Caucus of African American Leaders, ACLU Challenge Free Speech Restrictions at Lawyers' Mall

January 16, 2018

Download 1/12/18 letter to Department of General Services


Caucus of African American Leaders, ACLU Challenge

Free Speech Restrictions at Lawyers' Mall


State Used Unconstitutional Regulation to Block Civil Rights Group from Raising Funds for a Maryland Victim of the Las Vegas Mass Shooting


CONTACT: Meredith Curtis Goode;; 443-310-9946

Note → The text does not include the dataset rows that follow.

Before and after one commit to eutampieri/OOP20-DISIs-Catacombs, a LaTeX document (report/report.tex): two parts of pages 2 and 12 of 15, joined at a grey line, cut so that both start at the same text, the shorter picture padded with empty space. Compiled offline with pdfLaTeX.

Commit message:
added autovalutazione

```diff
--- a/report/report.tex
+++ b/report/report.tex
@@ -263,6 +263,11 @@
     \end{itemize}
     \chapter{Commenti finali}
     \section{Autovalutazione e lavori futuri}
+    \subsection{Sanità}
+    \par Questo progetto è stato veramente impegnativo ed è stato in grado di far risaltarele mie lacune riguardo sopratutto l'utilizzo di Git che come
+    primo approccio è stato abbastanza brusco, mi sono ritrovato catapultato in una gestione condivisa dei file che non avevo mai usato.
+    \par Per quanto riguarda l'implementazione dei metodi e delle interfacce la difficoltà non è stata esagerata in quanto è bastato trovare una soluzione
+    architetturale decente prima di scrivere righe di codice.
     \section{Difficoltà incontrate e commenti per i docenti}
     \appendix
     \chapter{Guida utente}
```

ANNAPOLIS - When March on Maryland, Anne Arundel County Indivisible, and the Caucus of African American Leaders (CAAL) sought to organize a candlelight vigil for victims of last Fall's mass shooting in Las Vegas and to raise funds for a victim from Annapolis, the groups were unconstitutionally blocked from doing so on Lawyers' Mall by the Department of General Services (DGS), citing rules prohibiting solicitation on state grounds. Now, the American Civil Liberties Union (ACLU) of Maryland has informed the state of the group's intent to file suit if the rule is not immediately suspended, noting that numerous groups have already planned demonstrations during the 2018 General Assembly session and the state has refused to reform this regulation in the past, despite warnings about its illegality. 


"The right to solicit support for just causes should not be infringed upon by the state of Maryland," Carl Snowden, Convenor of the Caucus of African American Leaders. "We join with other progressive groups in demanding that the state eliminate this unconstitutional rule."

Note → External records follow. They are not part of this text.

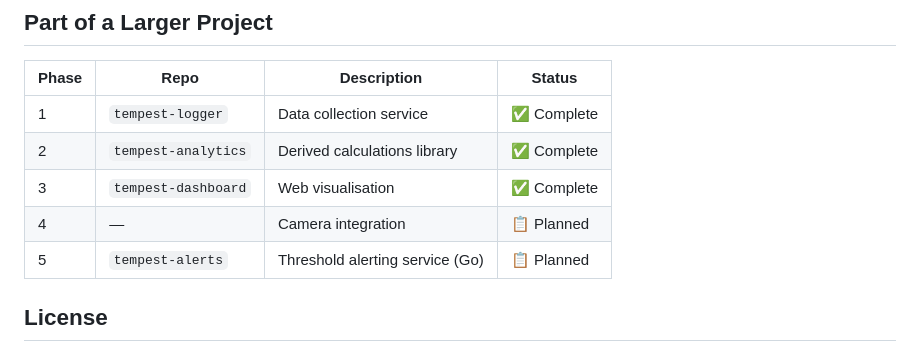
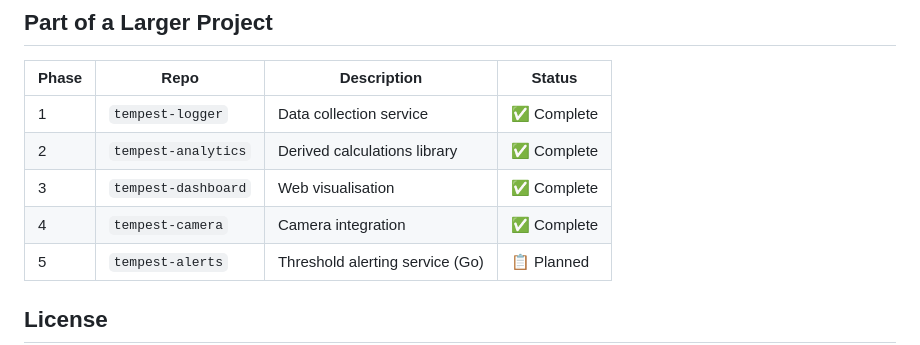
Before and after one commit to stetho/tempest-dashboard, a Markdown page: README.md, the part around the change. Drawn GitHub-style.

```diff
--- a/README.md
+++ b/README.md
@@ -124,7 +124,7 @@ The dashboard exposes a simple JSON API:
 | 1 | `tempest-logger` | Data collection service | ✅ Complete |
 | 2 | `tempest-analytics` | Derived calculations library | ✅ Complete |
 | 3 | `tempest-dashboard` | Web visualisation | ✅ Complete |
-| 4 | — | Camera integration | 📋 Planned |
+| 4 | `tempest-camera` | Camera integration | ✅ Complete |
 | 5 | `tempest-alerts` | Threshold alerting service (Go) | 📋 Planned |
 
 ## License
```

Constitutional speech protections are at their highest in areas that the public historically and traditionally has used to engage in the sharing of ideas and information. Graced by a statue of constitutional hero Thurgood Marshall, Lawyers' Mall historically has served as an open forum for public use in statehouse demonstrations, protests and gatherings, and thus is clearly a "traditional public forum" that allows the broadest free expression.  Furthermore, the Supreme Court long ago ruled that political soliciting and solicitation of monetary donations constitute protected speech under the First Amendment.  Yet both are prohibited by the DGS rule.


"It is an egregious affront to the Constitution for the state to block Marylanders from exercising their First Amendment rights on the grounds of Maryland's quintessential site for vigils, rallies, and demonstrations, right there in Thurgood Marshall's shadow," said Deborah Jeon, Legal Director for the ACLU of Maryland. "We are asking the State to immediately suspend this unconstitutional regulation, to ensure that the First Amendment freedoms of all groups organizing on Lawyers' Mall during the 2018 legislative session are protected." 


In 2011, the ACLU advised DGS and its attorneys that the soliciting ban was unconstitutional as applied to a public area like Lawyers' Mall. Del. Peter Hammen (then the Chairman of the House Health and Government Operations Committee) asked the General Assembly's chief counsel to convene and chair a workgroup to review the regulations regarding expressive conduct on State-owned properties. The ACLU's David Rocah was asked to participate in the workgroup and at their request produced a comprehensive review of Maryland state regulations governing speech rights on public properties, including the DGS soliciting ban. But despite Rocah's advice that the DGS rule violated the First Amendment and should be changed, DGS failed to take any action to amend the regulation at that time, or in the years since.